The senior opted to play soccer in high school rather than compete in track and field, only running in the fall for her cross country squad. While her peers were becoming nationally recognized track stars, Borchers was trading in spikes for cleats and running around chasing a soccer ball.
But at the NCAA Outdoor Championships, none of that mattered. As she rounded the last lap of the 3000-meter steeplechase, Borchers reached deep and tapped every last drop of fuel she had left in the tank.
For most of the race, Borchers was solidly positioned at the back of the pack, not wanting to exert any unnecessary energy too early in the contest. She played to her strengths and waited for her moment to strike. As she entered the final lap, the senior was sitting in seventh place, narrowly in contention for All-American honors as the top-eight finishers earn the title.
Knowing the glory that comes with a late-race surge, Borchers saw her collegiate career flash before her eyes before turning on the burners. She advanced an additional two spots before entering into the final stretch of the tight race, good for fifth in the field.
Then in a desperate battle for recognition, glory, fame or whatever coveted feeling that comes with athletic achievement, Borchers surged to a fourth-place finish, narrowly beating out Val Constien of Colorado at the finish line.

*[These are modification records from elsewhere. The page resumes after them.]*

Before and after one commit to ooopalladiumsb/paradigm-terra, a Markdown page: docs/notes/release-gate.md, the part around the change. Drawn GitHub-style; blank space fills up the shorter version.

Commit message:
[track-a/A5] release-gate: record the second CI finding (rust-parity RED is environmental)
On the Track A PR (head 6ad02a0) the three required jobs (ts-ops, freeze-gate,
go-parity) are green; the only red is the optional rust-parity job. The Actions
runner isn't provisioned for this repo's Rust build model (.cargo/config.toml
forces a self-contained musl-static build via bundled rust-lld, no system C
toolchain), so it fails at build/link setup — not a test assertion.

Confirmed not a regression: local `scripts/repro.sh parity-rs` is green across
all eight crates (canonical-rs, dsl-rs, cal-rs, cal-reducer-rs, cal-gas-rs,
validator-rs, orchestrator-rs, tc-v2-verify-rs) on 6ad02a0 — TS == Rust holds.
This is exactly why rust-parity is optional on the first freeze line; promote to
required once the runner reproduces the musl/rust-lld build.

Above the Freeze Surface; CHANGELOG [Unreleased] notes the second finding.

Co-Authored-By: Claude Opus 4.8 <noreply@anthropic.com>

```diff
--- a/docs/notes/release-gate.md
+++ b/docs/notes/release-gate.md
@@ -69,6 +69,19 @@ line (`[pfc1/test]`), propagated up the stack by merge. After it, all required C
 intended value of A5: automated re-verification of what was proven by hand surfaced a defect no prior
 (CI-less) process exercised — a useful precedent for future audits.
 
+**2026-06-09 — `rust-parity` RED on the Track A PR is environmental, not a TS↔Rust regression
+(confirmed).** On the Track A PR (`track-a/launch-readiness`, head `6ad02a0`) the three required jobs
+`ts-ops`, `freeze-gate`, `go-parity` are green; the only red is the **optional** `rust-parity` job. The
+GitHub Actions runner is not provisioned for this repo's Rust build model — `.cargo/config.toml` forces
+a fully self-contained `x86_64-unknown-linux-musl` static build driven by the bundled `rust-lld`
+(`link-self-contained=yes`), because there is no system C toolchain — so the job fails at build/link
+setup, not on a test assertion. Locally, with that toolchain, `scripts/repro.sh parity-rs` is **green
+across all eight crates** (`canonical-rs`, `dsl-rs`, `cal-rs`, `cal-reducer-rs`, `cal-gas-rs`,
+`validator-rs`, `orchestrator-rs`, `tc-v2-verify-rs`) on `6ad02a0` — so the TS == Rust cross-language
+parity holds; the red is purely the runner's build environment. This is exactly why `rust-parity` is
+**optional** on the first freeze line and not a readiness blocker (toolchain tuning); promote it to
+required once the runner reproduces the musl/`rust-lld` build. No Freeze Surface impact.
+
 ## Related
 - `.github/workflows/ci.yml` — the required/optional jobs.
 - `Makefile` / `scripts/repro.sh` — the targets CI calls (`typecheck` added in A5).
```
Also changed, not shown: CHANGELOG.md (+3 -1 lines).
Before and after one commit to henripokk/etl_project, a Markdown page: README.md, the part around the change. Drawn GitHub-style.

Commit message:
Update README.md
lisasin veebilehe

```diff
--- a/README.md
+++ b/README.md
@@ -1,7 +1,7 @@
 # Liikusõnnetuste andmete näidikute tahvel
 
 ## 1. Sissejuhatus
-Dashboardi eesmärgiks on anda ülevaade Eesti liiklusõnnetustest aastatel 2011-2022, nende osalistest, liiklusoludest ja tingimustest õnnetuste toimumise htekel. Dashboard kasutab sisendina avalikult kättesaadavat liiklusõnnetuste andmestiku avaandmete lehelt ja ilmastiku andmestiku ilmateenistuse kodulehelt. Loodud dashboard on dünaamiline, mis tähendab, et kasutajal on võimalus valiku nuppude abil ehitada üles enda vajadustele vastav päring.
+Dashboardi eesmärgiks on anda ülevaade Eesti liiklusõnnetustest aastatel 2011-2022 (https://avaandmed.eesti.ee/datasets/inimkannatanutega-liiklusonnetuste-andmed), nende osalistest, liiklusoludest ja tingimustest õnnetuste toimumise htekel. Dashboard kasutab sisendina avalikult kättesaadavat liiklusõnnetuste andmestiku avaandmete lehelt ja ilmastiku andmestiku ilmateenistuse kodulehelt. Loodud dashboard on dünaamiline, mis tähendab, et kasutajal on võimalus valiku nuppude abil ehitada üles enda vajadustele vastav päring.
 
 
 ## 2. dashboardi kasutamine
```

“I was really zoned in, just kinda one straight at a time” Borchers told MGoBlue.com. “But still I was just realizing that I still had something in the tank, and that’s one of the best feelings that you can have in a race. I was definitely stressed, physically a bit, but when you have that gear it’s fun to just channel it.”
After it was all said and done, Borchers had run the fastest final lap of any athlete in the race, topping the field with a time of 72.09 seconds and truly embodying the ferocious spirit that Michigan distance runners have come to represent.
It’s no doubt that Borchers drew inspiration from 2017’s NCAA Outdoor Champion in the 1,500-meter — and the Wolverines’ first — Jaimie Phelan. Through her relentless running style and late-race power, Phelan reigned supreme over her peers and created a culture of success at Michigan. Phelan has also inspired the likes of this year’s NCAA Champion for Michigan — senior Ben Flanagan.
“I just thought about Jamie Phelan for the first part of my race,” Borchers said. “I mean, I watched that race when she sat in the back and had that amazing kick, and not that I was expecting to have that kind of amazing kick, but I knew a lot is possible if you can just keep your head on your shoulders.”
Also competing for the Wolverines in Eugene, Ore. were seniors Aaron Howell and Haley Meier and fifth-year senior Sarah Zieve.
Despite displaying an admirableperformance in the heptathlon, Howell finished 18th and just 100 points shy of All-American honors. While her place may not have been where she wanted it, Howell did add an Honorable Mention award and personal bests in the javelin throw and 800-meter run to her resumé.
As Michigan heads back to Ann Arbor to begin preparation for next season, it can hold its head high. The Wolverines who competed left everything on the track and can be proud when reflecting back on the 2018 outdoor season.